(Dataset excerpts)

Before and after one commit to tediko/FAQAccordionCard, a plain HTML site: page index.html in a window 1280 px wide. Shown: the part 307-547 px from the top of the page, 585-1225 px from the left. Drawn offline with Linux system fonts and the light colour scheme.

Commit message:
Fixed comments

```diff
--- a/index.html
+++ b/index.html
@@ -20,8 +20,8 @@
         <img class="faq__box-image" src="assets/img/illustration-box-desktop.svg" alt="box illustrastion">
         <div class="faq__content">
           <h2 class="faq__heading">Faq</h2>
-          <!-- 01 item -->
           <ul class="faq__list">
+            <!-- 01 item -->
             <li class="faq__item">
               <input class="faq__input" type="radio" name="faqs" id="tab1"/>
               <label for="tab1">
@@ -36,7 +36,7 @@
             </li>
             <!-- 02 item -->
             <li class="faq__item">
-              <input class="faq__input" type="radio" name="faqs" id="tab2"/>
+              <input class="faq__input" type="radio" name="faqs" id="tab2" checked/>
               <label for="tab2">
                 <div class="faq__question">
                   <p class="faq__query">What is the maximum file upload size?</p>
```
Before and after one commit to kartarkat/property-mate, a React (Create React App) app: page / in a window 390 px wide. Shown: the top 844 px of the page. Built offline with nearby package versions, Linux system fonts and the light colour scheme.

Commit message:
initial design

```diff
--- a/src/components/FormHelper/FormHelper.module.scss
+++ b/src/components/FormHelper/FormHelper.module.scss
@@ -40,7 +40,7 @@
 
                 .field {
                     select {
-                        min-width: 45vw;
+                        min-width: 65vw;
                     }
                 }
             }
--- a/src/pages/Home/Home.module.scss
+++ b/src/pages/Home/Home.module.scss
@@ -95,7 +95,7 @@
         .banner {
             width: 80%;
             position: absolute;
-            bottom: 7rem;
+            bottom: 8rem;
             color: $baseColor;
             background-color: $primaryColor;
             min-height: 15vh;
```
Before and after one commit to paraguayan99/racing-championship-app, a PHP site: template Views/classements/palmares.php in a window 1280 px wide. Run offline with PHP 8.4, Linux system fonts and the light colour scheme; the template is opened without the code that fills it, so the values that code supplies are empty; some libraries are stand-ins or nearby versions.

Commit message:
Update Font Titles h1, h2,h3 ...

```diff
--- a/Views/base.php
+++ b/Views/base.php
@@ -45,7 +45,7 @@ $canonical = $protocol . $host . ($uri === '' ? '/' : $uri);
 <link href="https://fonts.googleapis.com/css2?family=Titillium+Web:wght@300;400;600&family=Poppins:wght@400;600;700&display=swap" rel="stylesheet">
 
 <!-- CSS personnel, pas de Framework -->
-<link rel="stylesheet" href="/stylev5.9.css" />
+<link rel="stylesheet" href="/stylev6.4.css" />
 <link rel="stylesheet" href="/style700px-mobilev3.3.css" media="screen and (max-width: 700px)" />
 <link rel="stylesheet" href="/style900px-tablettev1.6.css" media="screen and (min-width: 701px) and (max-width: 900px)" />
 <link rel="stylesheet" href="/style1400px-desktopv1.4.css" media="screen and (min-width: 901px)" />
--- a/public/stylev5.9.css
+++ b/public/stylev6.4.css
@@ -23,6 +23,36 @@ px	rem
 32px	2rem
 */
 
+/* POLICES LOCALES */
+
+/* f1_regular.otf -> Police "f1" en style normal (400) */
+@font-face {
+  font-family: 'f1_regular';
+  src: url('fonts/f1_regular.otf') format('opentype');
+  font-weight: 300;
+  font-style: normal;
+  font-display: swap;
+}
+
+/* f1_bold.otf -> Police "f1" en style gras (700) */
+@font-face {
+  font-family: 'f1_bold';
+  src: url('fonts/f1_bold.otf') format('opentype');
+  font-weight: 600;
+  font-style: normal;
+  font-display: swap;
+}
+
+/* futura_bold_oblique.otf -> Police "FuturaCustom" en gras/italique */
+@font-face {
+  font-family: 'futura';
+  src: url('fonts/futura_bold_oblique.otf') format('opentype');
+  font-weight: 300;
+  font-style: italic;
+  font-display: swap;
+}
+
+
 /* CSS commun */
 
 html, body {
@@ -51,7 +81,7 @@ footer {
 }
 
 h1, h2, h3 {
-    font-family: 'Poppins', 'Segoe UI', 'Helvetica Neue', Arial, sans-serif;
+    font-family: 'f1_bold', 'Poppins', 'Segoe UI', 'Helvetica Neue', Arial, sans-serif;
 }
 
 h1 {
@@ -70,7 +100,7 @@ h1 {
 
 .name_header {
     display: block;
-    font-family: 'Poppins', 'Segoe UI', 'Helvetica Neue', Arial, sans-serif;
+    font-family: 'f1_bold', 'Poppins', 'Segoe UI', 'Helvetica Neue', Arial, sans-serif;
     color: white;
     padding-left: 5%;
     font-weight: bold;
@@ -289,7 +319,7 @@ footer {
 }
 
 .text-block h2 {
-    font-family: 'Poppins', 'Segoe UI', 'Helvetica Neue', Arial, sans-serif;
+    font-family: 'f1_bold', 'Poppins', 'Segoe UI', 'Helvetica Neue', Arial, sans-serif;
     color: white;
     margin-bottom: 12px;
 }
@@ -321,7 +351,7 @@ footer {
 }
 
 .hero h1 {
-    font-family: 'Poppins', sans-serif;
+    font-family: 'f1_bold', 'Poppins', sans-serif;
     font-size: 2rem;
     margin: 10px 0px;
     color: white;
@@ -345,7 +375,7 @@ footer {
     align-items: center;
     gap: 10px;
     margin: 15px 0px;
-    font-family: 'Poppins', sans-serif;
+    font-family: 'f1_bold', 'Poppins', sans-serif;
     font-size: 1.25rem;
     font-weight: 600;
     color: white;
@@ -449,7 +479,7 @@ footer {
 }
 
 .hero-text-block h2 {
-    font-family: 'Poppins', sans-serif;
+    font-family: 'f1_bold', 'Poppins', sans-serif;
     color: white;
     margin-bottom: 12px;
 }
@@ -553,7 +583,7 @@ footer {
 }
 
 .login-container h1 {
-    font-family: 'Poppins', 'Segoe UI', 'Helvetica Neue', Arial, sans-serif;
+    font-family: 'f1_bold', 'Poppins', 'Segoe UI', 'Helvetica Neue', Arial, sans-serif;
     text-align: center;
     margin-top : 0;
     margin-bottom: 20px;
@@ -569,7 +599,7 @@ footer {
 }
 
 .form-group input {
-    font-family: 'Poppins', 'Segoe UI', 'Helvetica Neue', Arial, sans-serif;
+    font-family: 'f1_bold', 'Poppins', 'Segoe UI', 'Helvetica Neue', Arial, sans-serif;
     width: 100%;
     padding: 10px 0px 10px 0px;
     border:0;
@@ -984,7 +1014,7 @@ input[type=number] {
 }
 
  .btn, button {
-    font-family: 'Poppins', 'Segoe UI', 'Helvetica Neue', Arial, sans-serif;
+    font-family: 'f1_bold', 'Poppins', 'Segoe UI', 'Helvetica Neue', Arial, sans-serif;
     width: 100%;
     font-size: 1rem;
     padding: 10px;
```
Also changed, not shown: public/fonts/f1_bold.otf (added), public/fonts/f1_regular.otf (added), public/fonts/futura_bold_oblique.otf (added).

What the task requires: Preserving every character, copy the records above out again.

Answer section:
Before and after one commit to tediko/FAQAccordionCard, a plain HTML site: page index.html in a window 1280 px wide. Shown: the part 307-547 px from the top of the page, 585-1225 px from the left. Drawn offline with Linux system fonts and the light colour scheme.

Commit message:
Fixed comments

```diff
--- a/index.html
+++ b/index.html
@@ -20,8 +20,8 @@
         <img class="faq__box-image" src="assets/img/illustration-box-desktop.svg" alt="box illustrastion">
         <div class="faq__content">
           <h2 class="faq__heading">Faq</h2>
-          <!-- 01 item -->
           <ul class="faq__list">
+            <!-- 01 item -->
             <li class="faq__item">
               <input class="faq__input" type="radio" name="faqs" id="tab1"/>
               <label for="tab1">
@@ -36,7 +36,7 @@
             </li>
             <!-- 02 item -->
             <li class="faq__item">
-              <input class="faq__input" type="radio" name="faqs" id="tab2"/>
+              <input class="faq__input" type="radio" name="faqs" id="tab2" checked/>
               <label for="tab2">
                 <div class="faq__question">
                   <p class="faq__query">What is the maximum file upload size?</p>
```
Before and after one commit to kartarkat/property-mate, a React (Create React App) app: page / in a window 390 px wide. Shown: the top 844 px of the page. Built offline with nearby package versions, Linux system fonts and the light colour scheme.

Commit message:
initial design

```diff
--- a/src/components/FormHelper/FormHelper.module.scss
+++ b/src/components/FormHelper/FormHelper.module.scss
@@ -40,7 +40,7 @@
 
                 .field {
                     select {
-                        min-width: 45vw;
+                        min-width: 65vw;
                     }
                 }
             }
--- a/src/pages/Home/Home.module.scss
+++ b/src/pages/Home/Home.module.scss
@@ -95,7 +95,7 @@
         .banner {
             width: 80%;
             position: absolute;
-            bottom: 7rem;
+            bottom: 8rem;
             color: $baseColor;
             background-color: $primaryColor;
             min-height: 15vh;
```
Before and after one commit to paraguayan99/racing-championship-app, a PHP site: template Views/classements/palmares.php in a window 1280 px wide. Run offline with PHP 8.4, Linux system fonts and the light colour scheme; the template is opened without the code that fills it, so the values that code supplies are empty; some libraries are stand-ins or nearby versions.

Commit message:
Update Font Titles h1, h2,h3 ...

```diff
--- a/Views/base.php
+++ b/Views/base.php
@@ -45,7 +45,7 @@ $canonical = $protocol . $host . ($uri === '' ? '/' : $uri);
 <link href="https://fonts.googleapis.com/css2?family=Titillium+Web:wght@300;400;600&family=Poppins:wght@400;600;700&display=swap" rel="stylesheet">
 
 <!-- CSS personnel, pas de Framework -->
-<link rel="stylesheet" href="/stylev5.9.css" />
+<link rel="stylesheet" href="/stylev6.4.css" />
 <link rel="stylesheet" href="/style700px-mobilev3.3.css" media="screen and (max-width: 700px)" />
 <link rel="stylesheet" href="/style900px-tablettev1.6.css" media="screen and (min-width: 701px) and (max-width: 900px)" />
 <link rel="stylesheet" href="/style1400px-desktopv1.4.css" media="screen and (min-width: 901px)" />
--- a/public/stylev5.9.css
+++ b/public/stylev6.4.css
@@ -23,6 +23,36 @@ px	rem
 32px	2rem
 */
 
+/* POLICES LOCALES */
+
+/* f1_regular.otf -> Police "f1" en style normal (400) */
+@font-face {
+  font-family: 'f1_regular';
+  src: url('fonts/f1_regular.otf') format('opentype');
+  font-weight: 300;
+  font-style: normal;
+  font-display: swap;
+}
+
+/* f1_bold.otf -> Police "f1" en style gras (700) */
+@font-face {
+  font-family: 'f1_bold';
+  src: url('fonts/f1_bold.otf') format('opentype');
+  font-weight: 600;
+  font-style: normal;
+  font-display: swap;
+}
+
+/* futura_bold_oblique.otf -> Police "FuturaCustom" en gras/italique */
+@font-face {
+  font-family: 'futura';
+  src: url('fonts/futura_bold_oblique.otf') format('opentype');
+  font-weight: 300;
+  font-style: italic;
+  font-display: swap;
+}
+
+
 /* CSS commun */
 
 html, body {
@@ -51,7 +81,7 @@ footer {
 }
 
 h1, h2, h3 {
-    font-family: 'Poppins', 'Segoe UI', 'Helvetica Neue', Arial, sans-serif;
+    font-family: 'f1_bold', 'Poppins', 'Segoe UI', 'Helvetica Neue', Arial, sans-serif;
 }
 
 h1 {
@@ -70,7 +100,7 @@ h1 {
 
 .name_header {
     display: block;
-    font-family: 'Poppins', 'Segoe UI', 'Helvetica Neue', Arial, sans-serif;
+    font-family: 'f1_bold', 'Poppins', 'Segoe UI', 'Helvetica Neue', Arial, sans-serif;
     color: white;
     padding-left: 5%;
     font-weight: bold;
@@ -289,7 +319,7 @@ footer {
 }
 
 .text-block h2 {
-    font-family: 'Poppins', 'Segoe UI', 'Helvetica Neue', Arial, sans-serif;
+    font-family: 'f1_bold', 'Poppins', 'Segoe UI', 'Helvetica Neue', Arial, sans-serif;
     color: white;
     margin-bottom: 12px;
 }
@@ -321,7 +351,7 @@ footer {
 }
 
 .hero h1 {
-    font-family: 'Poppins', sans-serif;
+    font-family: 'f1_bold', 'Poppins', sans-serif;
     font-size: 2rem;
     margin: 10px 0px;
     color: white;
@@ -345,7 +375,7 @@ footer {
     align-items: center;
     gap: 10px;
     margin: 15px 0px;
-    font-family: 'Poppins', sans-serif;
+    font-family: 'f1_bold', 'Poppins', sans-serif;
     font-size: 1.25rem;
     font-weight: 600;
     color: white;
@@ -449,7 +479,7 @@ footer {
 }
 
 .hero-text-block h2 {
-    font-family: 'Poppins', sans-serif;
+    font-family: 'f1_bold', 'Poppins', sans-serif;
     color: white;
     margin-bottom: 12px;
 }
@@ -553,7 +583,7 @@ footer {
 }
 
 .login-container h1 {
-    font-family: 'Poppins', 'Segoe UI', 'Helvetica Neue', Arial, sans-serif;
+    font-family: 'f1_bold', 'Poppins', 'Segoe UI', 'Helvetica Neue', Arial, sans-serif;
     text-align: center;
     margin-top : 0;
     margin-bottom: 20px;
@@ -569,7 +599,7 @@ footer {
 }
 
 .form-group input {
-    font-family: 'Poppins', 'Segoe UI', 'Helvetica Neue', Arial, sans-serif;
+    font-family: 'f1_bold', 'Poppins', 'Segoe UI', 'Helvetica Neue', Arial, sans-serif;
     width: 100%;
     padding: 10px 0px 10px 0px;
     border:0;
@@ -984,7 +1014,7 @@ input[type=number] {
 }
 
  .btn, button {
-    font-family: 'Poppins', 'Segoe UI', 'Helvetica Neue', Arial, sans-serif;
+    font-family: 'f1_bold', 'Poppins', 'Segoe UI', 'Helvetica Neue', Arial, sans-serif;
     width: 100%;
     font-size: 1rem;
     padding: 10px;
```
Also changed, not shown: public/fonts/f1_bold.otf (added), public/fonts/f1_regular.otf (added), public/fonts/futura_bold_oblique.otf (added).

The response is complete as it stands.